|Heffernan, Baumbach, Bentz, Griffith, Lambert, Longhurst, Mitchell, Morrison, Osienski||Senate Passed 13-6-1-1. Brown Ennis Gay Hansen Lockman Mantzavinos Paradee Pinkney Poore S.McBride Sokola Sturgeon Townsend Walsh||Bonini Hocker Lawson Lopez Pettyjohn Richardson Wilson|
Not Voting: Ennis
|S.McBride, Sokola, Townsend|
|Current Status:||Tabled in House Committee|
Here are the important highlights of the bill:
Greenhouse Gas Reduction Goals:
- 50% by 2030
- 90% by 2050
- This is actually in line with the most ambitious states in the nation, only one state, Washington, has anything higher than that right now.
State Directives: The state will direct all agencies to incorporate the above Greenhouse Gas Reduction goals (GHG) into all regulations, current and future. No new regulation can be issued that negatively impacts the GHG goals. The state will require that the Climate Action Plan, sea level rise scenarios, temperature scenarios, and precipitation scenarios be incorporated into all regulations, current and future.
The state will require that, in any decision with respect to the purchase and use of equipment and goods; the siting, construction, and maintenance of State buildings; the assignment of agency personnel; the planning, design, and operation of State infrastructure; and the issuance of grants and funding for any of the foregoing, shall consider the State’s greenhouse gas emissions reduction targets.
Such directives and requirements will lead to the electricification of state fleets of vehicles, equipment and buildings. Further, DNREC is required to report every two years on the progress being made to implement the climate action plan. This report has to include actions taken by all agencies to reduce the impacts of climate change and increase resiliency and reduce emissions.
This bill will require updating the climate action plan every 5 years to include specific actions to further reduce emissions, monitor our progress, and what we need to do to course-correct going forward.
In preparing each update to the Climate Action Plan, the Department shall:
- Provide opportunities for public input throughout the development of the plan, plan, including strategies that seek input from over-burdened and under-resourced communities.
- Make the proposed plan available to the public.
- Consult with State agencies and local governments.
- Consider the current scientific understanding of climate change, current data on statewide greenhouse gas emissions, and the sea level rise scenarios, heat scenarios, and precipitation scenarios developed by the Technical Committee on Climate Scenarios.
- Consider provisions to ensure equitable implementation of greenhouse gas reduction measures and adaptation and resiliency measures.
The bill brings back the Delaware Energy Office and is now required to develop and update (not just facilitate) the creation of a 5 year energy plan every 5 years.
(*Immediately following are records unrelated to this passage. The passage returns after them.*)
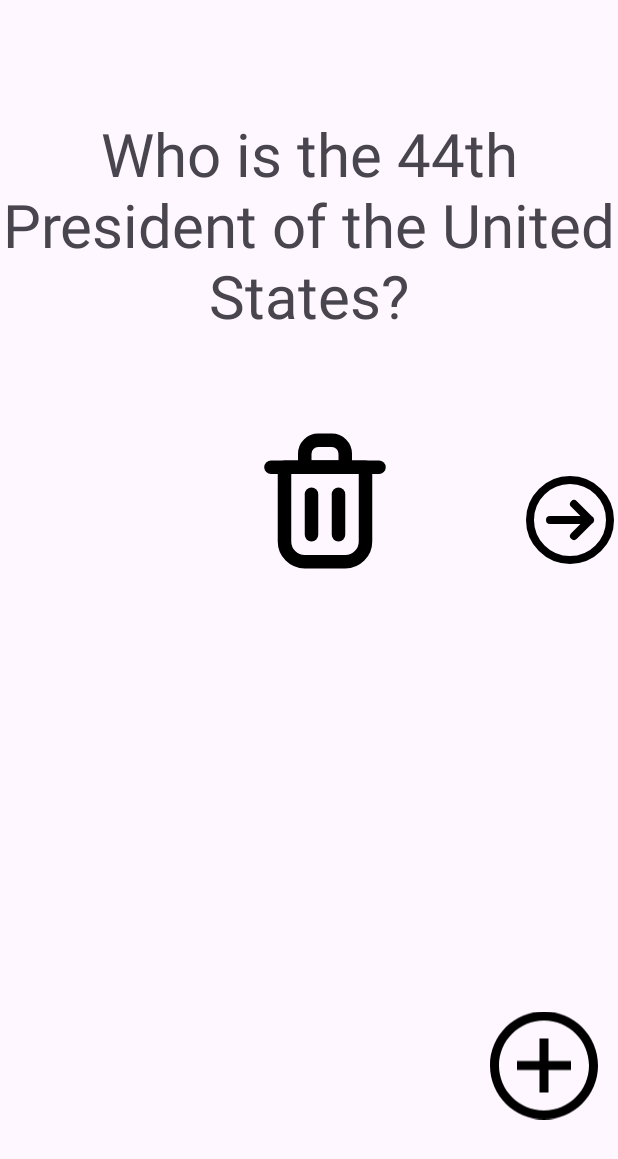
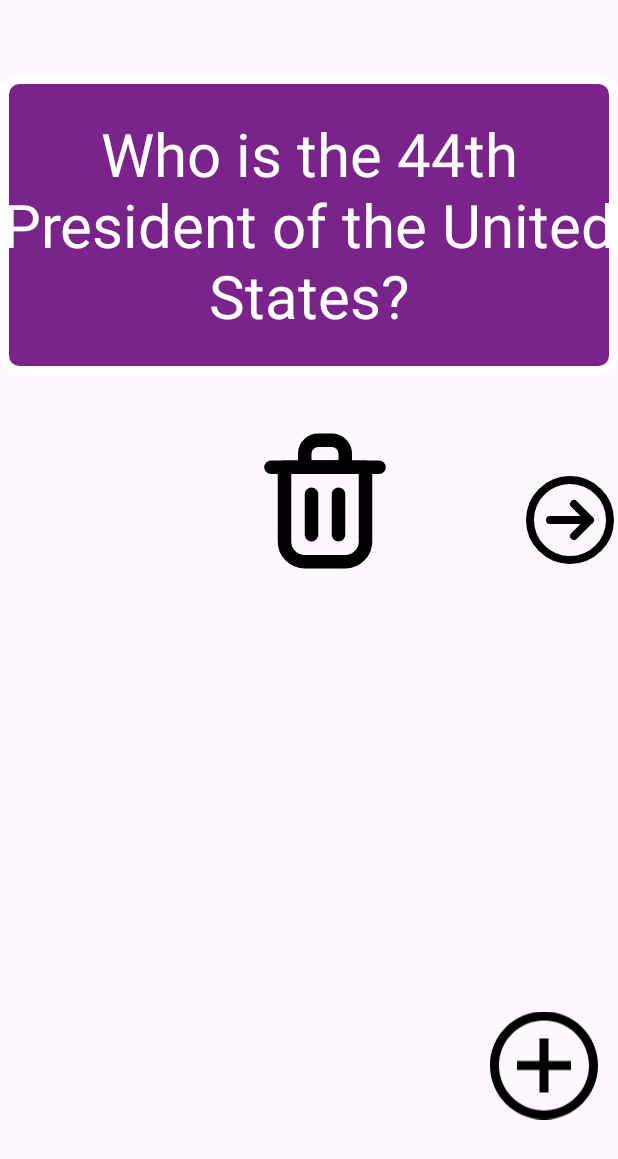
Before and after one commit to Augustinjeanfils/FlashcardApp, an Android app: the screen it shows after launch (MainActivity), on a phone screen of 412 x 824 dp. Shown: the top 1159 px of the screen. Run offline under Robolectric (Android 15) with nearby library versions, the phone set to English and light mode, and no system bars; 3 statements that could not run were skipped.

Commit message:
add a background

```diff
--- /dev/null
+++ b/app/src/main/res/drawable/card_background.xml
@@ -0,0 +1,7 @@
+<?xml version="1.0" encoding="utf-8"?>
+<shape xmlns:android="http://schemas.android.com/apk/res/android"
+    android:shape="rectangle">
+    <corners android:radius="10dp" />
+    <stroke android:color="#fff" android:width="6dp" />
+    <solid android:color="#7a238a" />
+</shape>
--- a/app/src/main/res/layout/activity_main.xml
+++ b/app/src/main/res/layout/activity_main.xml
@@ -14,7 +14,9 @@
         android:layout_height="200dp"
         android:gravity="center"
         android:layout_marginTop="50dp"
+        android:textColor="#fff"
         android:text="Who is the 44th President of the United States?"
+        android:background="@drawable/card_background"
         android:textSize="40sp" />
 
     <TextView
@@ -23,6 +25,8 @@
         android:layout_height="200dp"
         android:gravity="center"
         android:text="Barack Obama"
+        android:textColor="#fff"
+        android:background="@drawable/card_background"
         android:layout_marginTop="50dp"
         android:textSize="40sp" />
 
```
The bill also creates a new technical committee to create and maintain scenarios for the state on sea level rise, temperature, and precipitation every five years.
|House Bill 220 Sponsors||Yes Votes||No Votes|
|Wilson, Anton, Baumbach, Kowalko, Lambert, Lynn|
|Current Status: Tabled in House Committee|
House Bill 220 is a Constitutional Amendment that will seek to conserve, protect and maintain our state’s natural resources. The Amendment would enshrine residents’ right to a clean and healthy environment in the Delaware Constitution.
The measure would add language to the Constitution stating that Delawareans have “an inherent, indefeasible and inalienable right to a clean and healthy environment, including water, air, soil, flora, fauna, ecosystems and climate, and to the preservation of the natural, cultural, scenic and healthful qualities of the environment.”
Under HB 220, the state would not be able to infringe upon those rights “by action or inaction,” while making clear that Delaware’s natural resources are the common property of all residents. All branches, agencies and political subdivisions of the state would serve as trustee of those resources and be responsible for conserving, protecting, and maintaining them.
If the General Assembly passes the Green Amendment, Delaware would join other states that have or are seeking similar provisions, in their respective constitutions, creating the same inherent and inalienable rights for their citizens.